Could you please repeat the data below word for word?

= = =

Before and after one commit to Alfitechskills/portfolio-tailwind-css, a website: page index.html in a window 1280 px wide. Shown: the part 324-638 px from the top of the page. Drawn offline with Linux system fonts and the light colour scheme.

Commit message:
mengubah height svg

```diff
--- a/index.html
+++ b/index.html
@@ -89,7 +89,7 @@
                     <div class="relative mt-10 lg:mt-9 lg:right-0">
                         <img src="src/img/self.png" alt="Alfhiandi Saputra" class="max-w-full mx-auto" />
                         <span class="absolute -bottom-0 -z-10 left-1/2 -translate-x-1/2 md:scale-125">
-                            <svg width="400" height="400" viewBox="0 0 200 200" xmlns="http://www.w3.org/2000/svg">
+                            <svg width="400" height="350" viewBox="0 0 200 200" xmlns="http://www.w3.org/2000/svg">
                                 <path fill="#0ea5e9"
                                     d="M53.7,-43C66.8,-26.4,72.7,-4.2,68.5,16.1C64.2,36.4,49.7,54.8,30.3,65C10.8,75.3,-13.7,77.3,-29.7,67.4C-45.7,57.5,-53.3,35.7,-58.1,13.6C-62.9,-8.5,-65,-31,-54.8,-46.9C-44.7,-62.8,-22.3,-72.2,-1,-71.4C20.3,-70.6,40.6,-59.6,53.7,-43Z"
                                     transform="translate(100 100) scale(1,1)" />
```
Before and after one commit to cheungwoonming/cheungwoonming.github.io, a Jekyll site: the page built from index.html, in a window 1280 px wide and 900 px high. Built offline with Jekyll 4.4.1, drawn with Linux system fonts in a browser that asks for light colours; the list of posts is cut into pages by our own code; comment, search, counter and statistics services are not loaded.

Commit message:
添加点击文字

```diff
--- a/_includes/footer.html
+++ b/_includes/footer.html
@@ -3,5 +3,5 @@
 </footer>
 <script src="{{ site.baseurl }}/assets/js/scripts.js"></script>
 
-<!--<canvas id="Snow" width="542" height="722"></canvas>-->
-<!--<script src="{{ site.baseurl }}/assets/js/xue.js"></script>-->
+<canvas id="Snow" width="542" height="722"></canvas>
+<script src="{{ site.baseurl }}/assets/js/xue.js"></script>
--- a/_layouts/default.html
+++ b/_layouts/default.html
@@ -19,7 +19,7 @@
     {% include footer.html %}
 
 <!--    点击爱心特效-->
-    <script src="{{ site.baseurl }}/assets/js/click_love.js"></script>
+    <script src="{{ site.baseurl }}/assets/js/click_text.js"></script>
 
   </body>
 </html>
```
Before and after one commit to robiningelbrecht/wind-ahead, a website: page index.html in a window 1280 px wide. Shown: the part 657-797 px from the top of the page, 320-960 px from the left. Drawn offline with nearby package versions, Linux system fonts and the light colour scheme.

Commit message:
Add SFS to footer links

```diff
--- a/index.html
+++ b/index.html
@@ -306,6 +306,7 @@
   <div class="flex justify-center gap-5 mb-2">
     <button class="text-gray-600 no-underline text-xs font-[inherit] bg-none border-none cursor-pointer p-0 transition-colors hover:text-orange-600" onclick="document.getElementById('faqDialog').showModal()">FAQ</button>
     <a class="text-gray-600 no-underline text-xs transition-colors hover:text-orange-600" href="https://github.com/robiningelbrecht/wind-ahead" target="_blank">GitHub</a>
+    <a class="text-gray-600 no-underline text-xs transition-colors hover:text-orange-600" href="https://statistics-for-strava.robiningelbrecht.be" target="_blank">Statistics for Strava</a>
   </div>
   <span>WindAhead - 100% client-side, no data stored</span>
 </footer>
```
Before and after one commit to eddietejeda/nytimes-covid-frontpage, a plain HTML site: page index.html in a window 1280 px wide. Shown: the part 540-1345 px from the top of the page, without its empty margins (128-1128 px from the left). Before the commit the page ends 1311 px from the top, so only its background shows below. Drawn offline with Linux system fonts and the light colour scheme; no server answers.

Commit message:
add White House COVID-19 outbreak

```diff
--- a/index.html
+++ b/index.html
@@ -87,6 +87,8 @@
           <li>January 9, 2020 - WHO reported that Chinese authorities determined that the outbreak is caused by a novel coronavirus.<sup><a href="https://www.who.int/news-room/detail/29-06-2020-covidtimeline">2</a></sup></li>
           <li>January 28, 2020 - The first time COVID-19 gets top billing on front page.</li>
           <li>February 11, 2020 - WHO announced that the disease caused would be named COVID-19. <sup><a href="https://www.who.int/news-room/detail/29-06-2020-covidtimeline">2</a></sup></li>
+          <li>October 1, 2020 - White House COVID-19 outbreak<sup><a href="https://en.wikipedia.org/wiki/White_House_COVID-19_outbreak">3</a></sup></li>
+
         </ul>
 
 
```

= = =

### Solution below
Before and after one commit to Alfitechskills/portfolio-tailwind-css, a website: page index.html in a window 1280 px wide. Shown: the part 324-638 px from the top of the page. Drawn offline with Linux system fonts and the light colour scheme.

Commit message:
mengubah height svg

```diff
--- a/index.html
+++ b/index.html
@@ -89,7 +89,7 @@
                     <div class="relative mt-10 lg:mt-9 lg:right-0">
                         <img src="src/img/self.png" alt="Alfhiandi Saputra" class="max-w-full mx-auto" />
                         <span class="absolute -bottom-0 -z-10 left-1/2 -translate-x-1/2 md:scale-125">
-                            <svg width="400" height="400" viewBox="0 0 200 200" xmlns="http://www.w3.org/2000/svg">
+                            <svg width="400" height="350" viewBox="0 0 200 200" xmlns="http://www.w3.org/2000/svg">
                                 <path fill="#0ea5e9"
                                     d="M53.7,-43C66.8,-26.4,72.7,-4.2,68.5,16.1C64.2,36.4,49.7,54.8,30.3,65C10.8,75.3,-13.7,77.3,-29.7,67.4C-45.7,57.5,-53.3,35.7,-58.1,13.6C-62.9,-8.5,-65,-31,-54.8,-46.9C-44.7,-62.8,-22.3,-72.2,-1,-71.4C20.3,-70.6,40.6,-59.6,53.7,-43Z"
                                     transform="translate(100 100) scale(1,1)" />
```
Before and after one commit to cheungwoonming/cheungwoonming.github.io, a Jekyll site: the page built from index.html, in a window 1280 px wide and 900 px high. Built offline with Jekyll 4.4.1, drawn with Linux system fonts in a browser that asks for light colours; the list of posts is cut into pages by our own code; comment, search, counter and statistics services are not loaded.

Commit message:
添加点击文字

```diff
--- a/_includes/footer.html
+++ b/_includes/footer.html
@@ -3,5 +3,5 @@
 </footer>
 <script src="{{ site.baseurl }}/assets/js/scripts.js"></script>
 
-<!--<canvas id="Snow" width="542" height="722"></canvas>-->
-<!--<script src="{{ site.baseurl }}/assets/js/xue.js"></script>-->
+<canvas id="Snow" width="542" height="722"></canvas>
+<script src="{{ site.baseurl }}/assets/js/xue.js"></script>
--- a/_layouts/default.html
+++ b/_layouts/default.html
@@ -19,7 +19,7 @@
     {% include footer.html %}
 
 <!--    点击爱心特效-->
-    <script src="{{ site.baseurl }}/assets/js/click_love.js"></script>
+    <script src="{{ site.baseurl }}/assets/js/click_text.js"></script>
 
   </body>
 </html>
```
Before and after one commit to robiningelbrecht/wind-ahead, a website: page index.html in a window 1280 px wide. Shown: the part 657-797 px from the top of the page, 320-960 px from the left. Drawn offline with nearby package versions, Linux system fonts and the light colour scheme.

Commit message:
Add SFS to footer links

```diff
--- a/index.html
+++ b/index.html
@@ -306,6 +306,7 @@
   <div class="flex justify-center gap-5 mb-2">
     <button class="text-gray-600 no-underline text-xs font-[inherit] bg-none border-none cursor-pointer p-0 transition-colors hover:text-orange-600" onclick="document.getElementById('faqDialog').showModal()">FAQ</button>
     <a class="text-gray-600 no-underline text-xs transition-colors hover:text-orange-600" href="https://github.com/robiningelbrecht/wind-ahead" target="_blank">GitHub</a>
+    <a class="text-gray-600 no-underline text-xs transition-colors hover:text-orange-600" href="https://statistics-for-strava.robiningelbrecht.be" target="_blank">Statistics for Strava</a>
   </div>
   <span>WindAhead - 100% client-side, no data stored</span>
 </footer>
```
Before and after one commit to eddietejeda/nytimes-covid-frontpage, a plain HTML site: page index.html in a window 1280 px wide. Shown: the part 540-1345 px from the top of the page, without its empty margins (128-1128 px from the left). Before the commit the page ends 1311 px from the top, so only its background shows below. Drawn offline with Linux system fonts and the light colour scheme; no server answers.

Commit message:
add White House COVID-19 outbreak

```diff
--- a/index.html
+++ b/index.html
@@ -87,6 +87,8 @@
           <li>January 9, 2020 - WHO reported that Chinese authorities determined that the outbreak is caused by a novel coronavirus.<sup><a href="https://www.who.int/news-room/detail/29-06-2020-covidtimeline">2</a></sup></li>
           <li>January 28, 2020 - The first time COVID-19 gets top billing on front page.</li>
           <li>February 11, 2020 - WHO announced that the disease caused would be named COVID-19. <sup><a href="https://www.who.int/news-room/detail/29-06-2020-covidtimeline">2</a></sup></li>
+          <li>October 1, 2020 - White House COVID-19 outbreak<sup><a href="https://en.wikipedia.org/wiki/White_House_COVID-19_outbreak">3</a></sup></li>
+
         </ul>
 
 
```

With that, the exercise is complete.